Chi fa testing

da Joel on Software:

"Who should be a tester? That’s tricky! Software testing is one of those careers that isn’t that well known, so a lot of people who would be great at testing and would probably enjoy it a lot never consider applying for jobs as testers.

Signs of a good tester:

  • Scientific
  • Loves a good puzzle, even the kind that takes days to solve
  • Likes to think about things methodically
  • Generally likes working with software and computers
[...] Since testing can be taught on the job, but general intelligence can’t, you really need very smart people as testers, even if they don’t have relevant experience. Many of the best testers I’ve worked with didn’t even realize they wanted to be testers until someone offered them the job."

giovedì 21 gennaio 2010

A fine 2010, CMMI versione 1.3

Sono previste per fine anno le nuove versioni dei modelli CMMI for Development (CMMI-DEV), CMMI for Acquisition (CMMI-ACQ), CMMI for Services (CMMI-SVC).

Un articolo su Crosstalk (The Journal of Defense Software Engineering) presenta le caratteristiche delle nuove versioni.

Automation Paradox

"when a Metro subway train rammed into another train in Washington, D.C. last June, designers had to confront the unpleasant reality that automation may have been the cause.
The accident, which killed nine people and injured 80, may have been rooted in a computer malfunction and the operator’s inability to manually apply the brakes quickly enough.
The Metro train accident lies at the heart of what human factors experts refer to as the “automation paradox.” As automated systems become increasingly reliable and efficient, the more likely it is that human operators will mentally “switch off” and rely upon the automated system. And as the automated system becomes more complex, the odds of an accident or mishap may
diminish, but the severity of a failure is often amplified."

"Making Automation Work", di Samuel Greengard, in Communications of the ACM, dicembre 2009

Insegnamento online

The Inevitability of Teaching Online, di Gregory W. Hislop in IEEE Computer, dicembre 2009.

"Faculty members who are not near retirement must come to terms with this seismic shift in higher education or risk being left behind. This is not to suggest
that traditional, face-to-face teaching will fade away. But it seems clear that online teaching will be a growing proportion of teaching overall, both in the form of completely online courses and blended courses with significantly reduced face-to-face interaction.

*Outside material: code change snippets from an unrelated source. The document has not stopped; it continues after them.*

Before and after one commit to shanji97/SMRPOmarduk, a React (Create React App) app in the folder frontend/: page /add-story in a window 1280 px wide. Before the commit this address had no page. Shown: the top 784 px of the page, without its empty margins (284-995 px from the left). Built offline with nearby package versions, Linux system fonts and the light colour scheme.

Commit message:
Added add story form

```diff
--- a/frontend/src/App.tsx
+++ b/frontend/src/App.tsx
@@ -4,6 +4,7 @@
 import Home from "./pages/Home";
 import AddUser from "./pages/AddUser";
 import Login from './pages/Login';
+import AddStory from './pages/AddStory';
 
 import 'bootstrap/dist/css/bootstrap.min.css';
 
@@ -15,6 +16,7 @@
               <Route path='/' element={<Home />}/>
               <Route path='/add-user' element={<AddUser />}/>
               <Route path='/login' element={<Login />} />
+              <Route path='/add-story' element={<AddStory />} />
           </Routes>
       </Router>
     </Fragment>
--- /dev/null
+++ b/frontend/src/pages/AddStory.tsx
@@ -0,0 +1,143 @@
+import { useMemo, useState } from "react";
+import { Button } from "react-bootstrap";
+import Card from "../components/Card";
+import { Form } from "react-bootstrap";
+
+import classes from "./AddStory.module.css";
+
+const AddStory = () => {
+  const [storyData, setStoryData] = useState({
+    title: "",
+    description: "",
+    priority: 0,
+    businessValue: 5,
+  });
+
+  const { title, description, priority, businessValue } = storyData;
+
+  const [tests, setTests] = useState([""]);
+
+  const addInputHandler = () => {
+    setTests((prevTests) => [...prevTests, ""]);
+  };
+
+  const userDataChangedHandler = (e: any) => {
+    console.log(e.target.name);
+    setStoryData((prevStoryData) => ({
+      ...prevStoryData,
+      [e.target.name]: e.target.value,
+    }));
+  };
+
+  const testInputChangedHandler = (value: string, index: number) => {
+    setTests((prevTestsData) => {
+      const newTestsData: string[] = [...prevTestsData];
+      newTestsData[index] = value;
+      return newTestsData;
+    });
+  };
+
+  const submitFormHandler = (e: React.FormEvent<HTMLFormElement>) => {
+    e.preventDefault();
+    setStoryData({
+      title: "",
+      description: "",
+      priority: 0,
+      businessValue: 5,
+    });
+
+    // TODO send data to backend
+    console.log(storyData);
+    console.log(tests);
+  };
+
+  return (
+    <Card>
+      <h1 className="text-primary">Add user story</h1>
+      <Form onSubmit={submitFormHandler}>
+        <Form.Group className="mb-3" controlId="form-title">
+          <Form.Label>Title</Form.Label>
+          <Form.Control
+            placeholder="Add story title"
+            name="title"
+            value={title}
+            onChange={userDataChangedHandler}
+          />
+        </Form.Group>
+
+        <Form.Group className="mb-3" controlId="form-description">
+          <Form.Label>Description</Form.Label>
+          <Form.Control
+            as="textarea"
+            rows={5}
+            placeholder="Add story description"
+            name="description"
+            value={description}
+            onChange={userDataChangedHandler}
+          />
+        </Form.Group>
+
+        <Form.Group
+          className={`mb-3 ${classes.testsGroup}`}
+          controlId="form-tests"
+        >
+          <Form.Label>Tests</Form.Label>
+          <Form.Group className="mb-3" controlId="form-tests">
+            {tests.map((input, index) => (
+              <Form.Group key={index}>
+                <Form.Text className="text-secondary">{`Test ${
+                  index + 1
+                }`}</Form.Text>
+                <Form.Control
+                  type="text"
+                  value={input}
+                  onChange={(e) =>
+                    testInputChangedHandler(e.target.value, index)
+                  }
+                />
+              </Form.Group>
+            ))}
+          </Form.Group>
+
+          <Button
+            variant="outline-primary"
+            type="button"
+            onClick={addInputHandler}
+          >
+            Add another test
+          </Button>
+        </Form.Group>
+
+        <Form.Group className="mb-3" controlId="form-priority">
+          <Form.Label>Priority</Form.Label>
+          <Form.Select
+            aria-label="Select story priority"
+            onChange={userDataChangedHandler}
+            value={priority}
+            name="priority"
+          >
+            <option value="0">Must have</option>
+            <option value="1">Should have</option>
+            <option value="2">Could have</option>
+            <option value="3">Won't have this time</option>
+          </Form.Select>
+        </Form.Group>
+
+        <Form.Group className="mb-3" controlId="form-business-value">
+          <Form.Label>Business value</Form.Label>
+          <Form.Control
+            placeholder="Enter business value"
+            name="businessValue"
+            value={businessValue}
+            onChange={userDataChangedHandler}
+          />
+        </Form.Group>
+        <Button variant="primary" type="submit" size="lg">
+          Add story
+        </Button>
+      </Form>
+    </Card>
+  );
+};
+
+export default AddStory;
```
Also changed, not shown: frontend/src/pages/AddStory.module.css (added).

To stay ahead of the wave, all instructors and institutions need to begin serious efforts in online learning today."